Copy out all the lines of the data that hold the word "موتور".

*** Opening Dataset ***

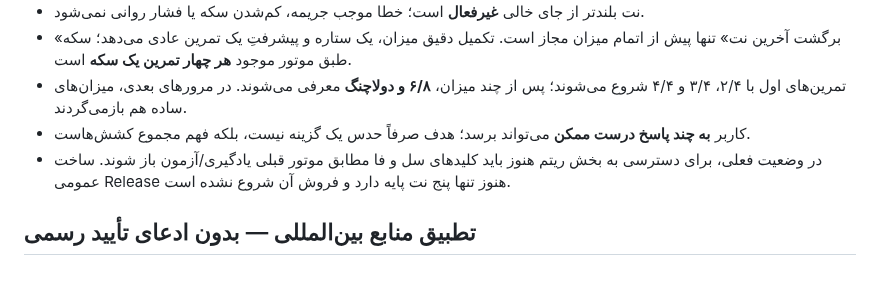
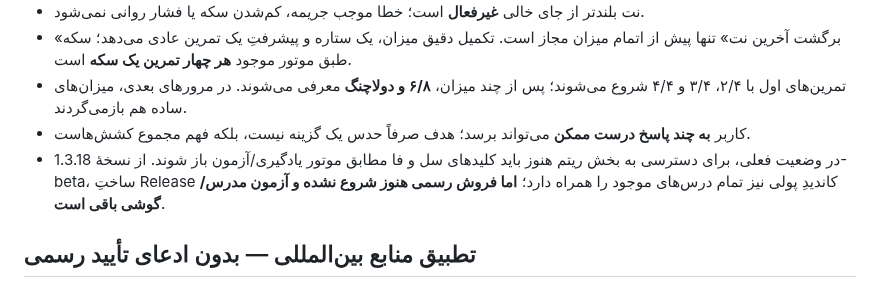
Before and after one commit to bahmanjavani-code/termeh-piano-adventure, a Markdown page: RHYTHM_METER_FOUNDATION_FA.md, the part around the change. GitHub-like rendering.

Commit message:
Align scientific and meter documentation with full paid-bundle candidate and unchanged educational gates

```diff
--- a/RHYTHM_METER_FOUNDATION_FA.md
+++ b/RHYTHM_METER_FOUNDATION_FA.md
@@ -33,7 +33,7 @@
 - «برگشت آخرین نت» تنها پیش از اتمام میزان مجاز است. تکمیل دقیق میزان، یک ستاره و پیشرفتِ یک تمرین عادی می‌دهد؛ سکه طبق موتور موجود **هر چهار تمرین یک سکه** است.
 - تمرین‌های اول با ۲/۴، ۳/۴ و ۴/۴ شروع می‌شوند؛ پس از چند میزان، **۶/۸ و دولاچنگ** معرفی می‌شوند. در مرورهای بعدی، میزان‌های ساده هم بازمی‌گردند.
 - کاربر **به چند پاسخ درست ممکن** می‌تواند برسد؛ هدف صرفاً حدس یک گزینه نیست، بلکه فهم مجموع کشش‌هاست.
-- در وضعیت فعلی، برای دسترسی به بخش ریتم هنوز باید کلیدهای سل و فا مطابق موتور قبلی یادگیری/آزمون باز شوند. ساخت عمومی Release هنوز تنها پنج نت پایه دارد و فروش آن شروع نشده است.
+- در وضعیت فعلی، برای دسترسی به بخش ریتم هنوز باید کلیدهای سل و فا مطابق موتور یادگیری/آزمون باز شوند. از نسخهٔ 1.3.18-beta، ساختِ Release کاندیدِ پولی نیز تمام درس‌های موجود را همراه دارد؛ **اما فروش رسمی هنوز شروع نشده و آزمون مدرس/گوشی باقی است**.
 
 ## تطبیق منابع بین‌المللی — بدون ادعای تأیید رسمی
 
```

*** Closing Dataset ***

▶ _Task output_:
 - «برگشت آخرین نت» تنها پیش از اتمام میزان مجاز است. تکمیل دقیق میزان، یک ستاره و پیشرفتِ یک تمرین عادی می‌دهد؛ سکه طبق موتور موجود **هر چهار تمرین یک سکه** است.
-- در وضعیت فعلی، برای دسترسی به بخش ریتم هنوز باید کلیدهای سل و فا مطابق موتور قبلی یادگیری/آزمون باز شوند. ساخت عمومی Release هنوز تنها پنج نت پایه دارد و فروش آن شروع نشده است.
+- در وضعیت فعلی، برای دسترسی به بخش ریتم هنوز باید کلیدهای سل و فا مطابق موتور یادگیری/آزمون باز شوند. از نسخهٔ 1.3.18-beta، ساختِ Release کاندیدِ پولی نیز تمام درس‌های موجود را همراه دارد؛ **اما فروش رسمی هنوز شروع نشده و آزمون مدرس/گوشی باقی است**.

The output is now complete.